■ Your instructions ■
Copy the lines below as they are; omit the images they contain.

Before-and-after change data:
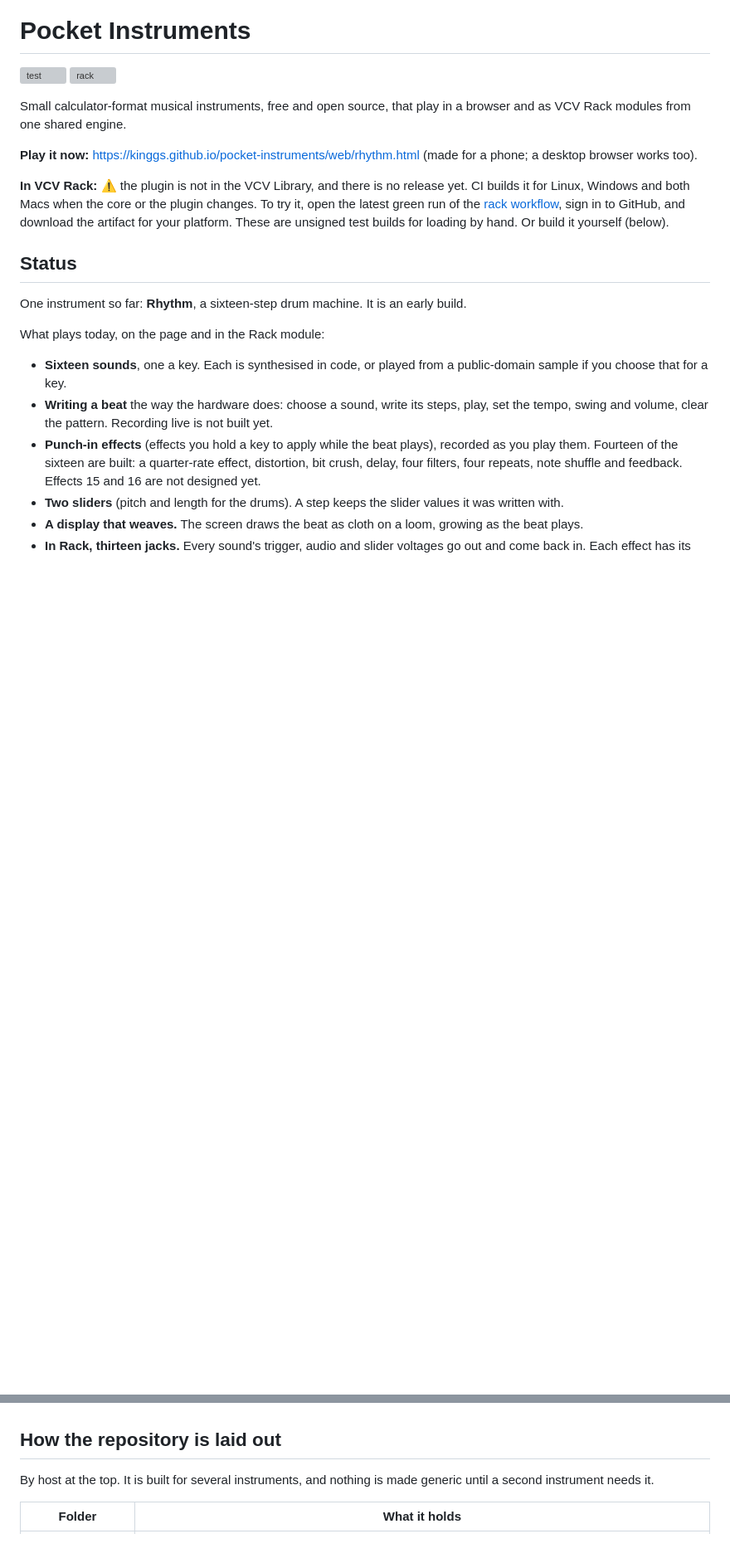
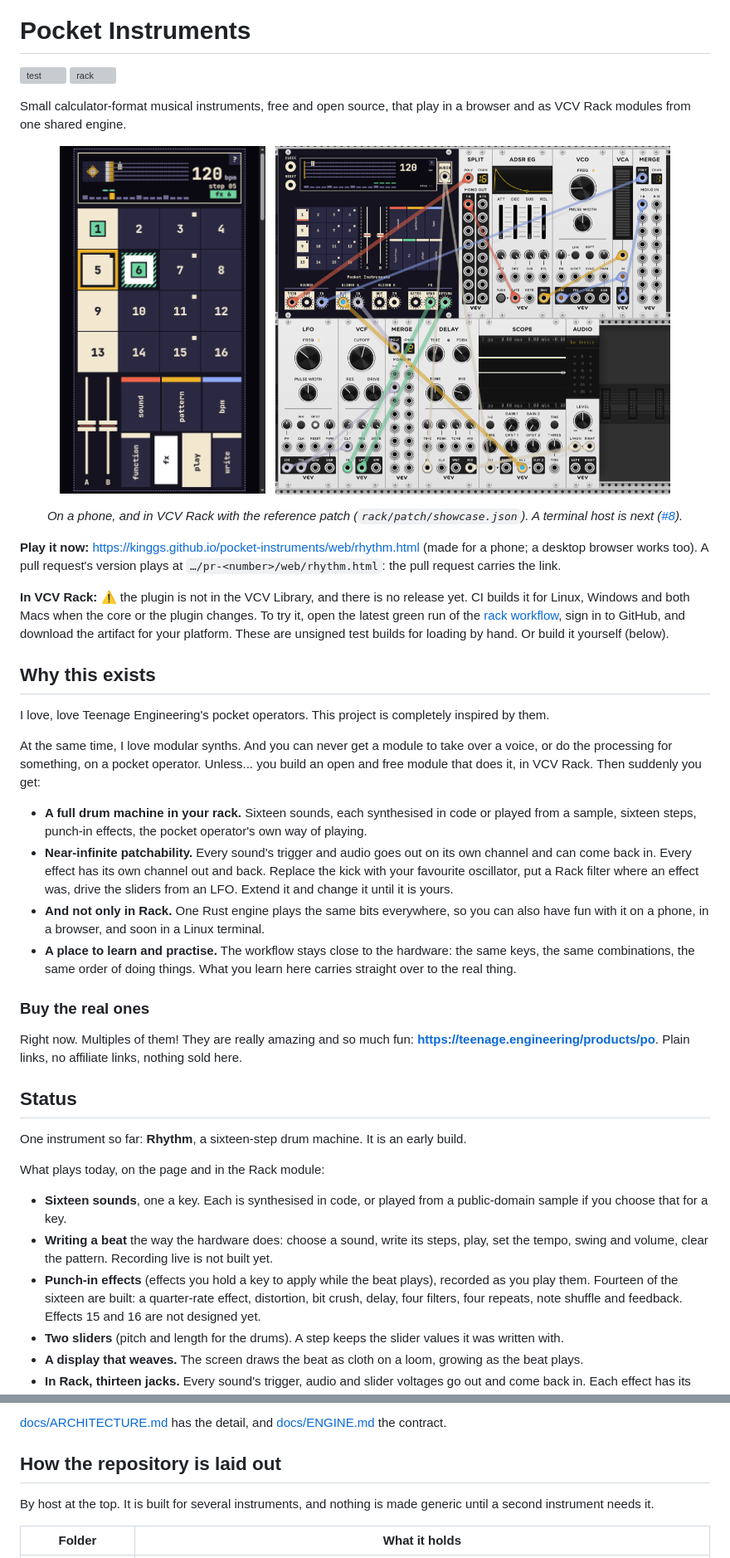
Before and after one commit to kinggs/pocket-instruments, a Markdown page: README.md, 2 parts joined by grey strips. Shown at 83% size. Drawn GitHub-style; pictures changed too: design/rack-showcase.png (added); blank space fills up the shorter version; grey boxes are pictures that could not be loaded.

```diff
--- a/README.md
+++ b/README.md
@@ -6,14 +6,51 @@
 Small calculator-format musical instruments, free and open source, that play in a browser and
 as VCV Rack modules from one shared engine.
 
+<p align="center">
+  <img src="design/page-lights-playing.png" alt="Rhythm on a phone: sixteen keys lit as the beat plays, the display weaving, an effect heard" height="420">
+  &nbsp;
+  <img src="design/rack-showcase.png" alt="Rhythm in VCV Rack, patched into Fundamental's ADSR, VCO, VCF, LFO, Delay and Scope" height="420">
+</p>
+
+<p align="center"><em>On a phone, and in VCV Rack with the reference patch (<code>rack/patch/showcase.json</code>).
+A terminal host is next (<a href="https://github.com/kinggs/pocket-instruments/issues/8">#8</a>).</em></p>
+
 **Play it now:** <https://kinggs.github.io/pocket-instruments/web/rhythm.html> (made for a phone;
-a desktop browser works too).
+a desktop browser works too). A pull request's version plays at `…/pr-<number>/web/rhythm.html`: the
+pull request carries the link.
 
 **In VCV Rack:** ⚠ the plugin is not in the VCV Library, and there is no release yet. CI builds
 it for Linux, Windows and both Macs when the core or the plugin changes. To try it, open the latest green run of the
 [rack workflow](https://github.com/kinggs/pocket-instruments/actions/workflows/rack.yml), sign in
 to GitHub, and download the artifact for your platform. These are unsigned test builds for
 loading by hand. Or build it yourself (below).
+
+## Why this exists
+
+I love, love Teenage Engineering's pocket operators. This project is completely inspired by
+them.
+
+At the same time, I love modular synths. And you can never get a module to take over a voice,
+or do the processing for something, on a pocket operator. Unless... you build an open and free
+module that does it, in VCV Rack. Then suddenly you get:
+
+- **A full drum machine in your rack.** Sixteen sounds, each synthesised in code or played from
+  a sample, sixteen steps, punch-in effects, the pocket operator's own way of playing.
+- **Near-infinite patchability.** Every sound's trigger and audio goes out on its own channel
+  and can come back in. Every effect has its own channel out and back. Replace the kick with
+  your favourite oscillator, put a Rack filter where an effect was, drive the sliders from an
+  LFO. Extend it and change it until it is yours.
+- **And not only in Rack.** One Rust engine plays the same bits everywhere, so you can also
+  have fun with it on a phone, in a browser, and soon in a Linux terminal.
+- **A place to learn and practise.** The workflow stays close to the hardware: the same keys,
+  the same combinations, the same order of doing things. What you learn here carries straight
+  over to the real thing.
+
+### Buy the real ones
+
+Right now. Multiples of them! They are really amazing and so much fun:
+**<https://teenage.engineering/products/po>**. Plain links, no affiliate links, nothing sold
+here.
 
 ## Status
 
@@ -115,3 +159,6 @@ Where either differs from [design/DESIGN.md](design/DESIGN.md) or
+[docs/ARCHITECTURE.md](docs/ARCHITECTURE.md) has the detail, and
+[docs/ENGINE.md](docs/ENGINE.md) the contract.
+
 ## How the repository is laid out
 
 By host at the top. It is built for several instruments, and nothing is made generic until a
```
Also changed, not shown: other parts of README.md (+29 -16 lines), CONTRIBUTING.md (+1 -0 lines), 4 other files.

■ Reply ■
Before and after one commit to kinggs/pocket-instruments, a Markdown page: README.md, 2 parts joined by grey strips. Shown at 83% size. Drawn GitHub-style; pictures changed too: design/rack-showcase.png (added); blank space fills up the shorter version; grey boxes are pictures that could not be loaded.

```diff
--- a/README.md
+++ b/README.md
@@ -6,14 +6,51 @@
 Small calculator-format musical instruments, free and open source, that play in a browser and
 as VCV Rack modules from one shared engine.
 
+<p align="center">
+  <img src="design/page-lights-playing.png" alt="Rhythm on a phone: sixteen keys lit as the beat plays, the display weaving, an effect heard" height="420">
+  &nbsp;
+  <img src="design/rack-showcase.png" alt="Rhythm in VCV Rack, patched into Fundamental's ADSR, VCO, VCF, LFO, Delay and Scope" height="420">
+</p>
+
+<p align="center"><em>On a phone, and in VCV Rack with the reference patch (<code>rack/patch/showcase.json</code>).
+A terminal host is next (<a href="https://github.com/kinggs/pocket-instruments/issues/8">#8</a>).</em></p>
+
 **Play it now:** <https://kinggs.github.io/pocket-instruments/web/rhythm.html> (made for a phone;
-a desktop browser works too).
+a desktop browser works too). A pull request's version plays at `…/pr-<number>/web/rhythm.html`: the
+pull request carries the link.
 
 **In VCV Rack:** ⚠ the plugin is not in the VCV Library, and there is no release yet. CI builds
 it for Linux, Windows and both Macs when the core or the plugin changes. To try it, open the latest green run of the
 [rack workflow](https://github.com/kinggs/pocket-instruments/actions/workflows/rack.yml), sign in
 to GitHub, and download the artifact for your platform. These are unsigned test builds for
 loading by hand. Or build it yourself (below).
+
+## Why this exists
+
+I love, love Teenage Engineering's pocket operators. This project is completely inspired by
+them.
+
+At the same time, I love modular synths. And you can never get a module to take over a voice,
+or do the processing for something, on a pocket operator. Unless... you build an open and free
+module that does it, in VCV Rack. Then suddenly you get:
+
+- **A full drum machine in your rack.** Sixteen sounds, each synthesised in code or played from
+  a sample, sixteen steps, punch-in effects, the pocket operator's own way of playing.
+- **Near-infinite patchability.** Every sound's trigger and audio goes out on its own channel
+  and can come back in. Every effect has its own channel out and back. Replace the kick with
+  your favourite oscillator, put a Rack filter where an effect was, drive the sliders from an
+  LFO. Extend it and change it until it is yours.
+- **And not only in Rack.** One Rust engine plays the same bits everywhere, so you can also
+  have fun with it on a phone, in a browser, and soon in a Linux terminal.
+- **A place to learn and practise.** The workflow stays close to the hardware: the same keys,
+  the same combinations, the same order of doing things. What you learn here carries straight
+  over to the real thing.
+
+### Buy the real ones
+
+Right now. Multiples of them! They are really amazing and so much fun:
+**<https://teenage.engineering/products/po>**. Plain links, no affiliate links, nothing sold
+here.
 
 ## Status
 
@@ -115,3 +159,6 @@ Where either differs from [design/DESIGN.md](design/DESIGN.md) or
+[docs/ARCHITECTURE.md](docs/ARCHITECTURE.md) has the detail, and
+[docs/ENGINE.md](docs/ENGINE.md) the contract.
+
 ## How the repository is laid out
 
 By host at the top. It is built for several instruments, and nothing is made generic until a
```
Also changed, not shown: other parts of README.md (+29 -16 lines), CONTRIBUTING.md (+1 -0 lines), 4 other files.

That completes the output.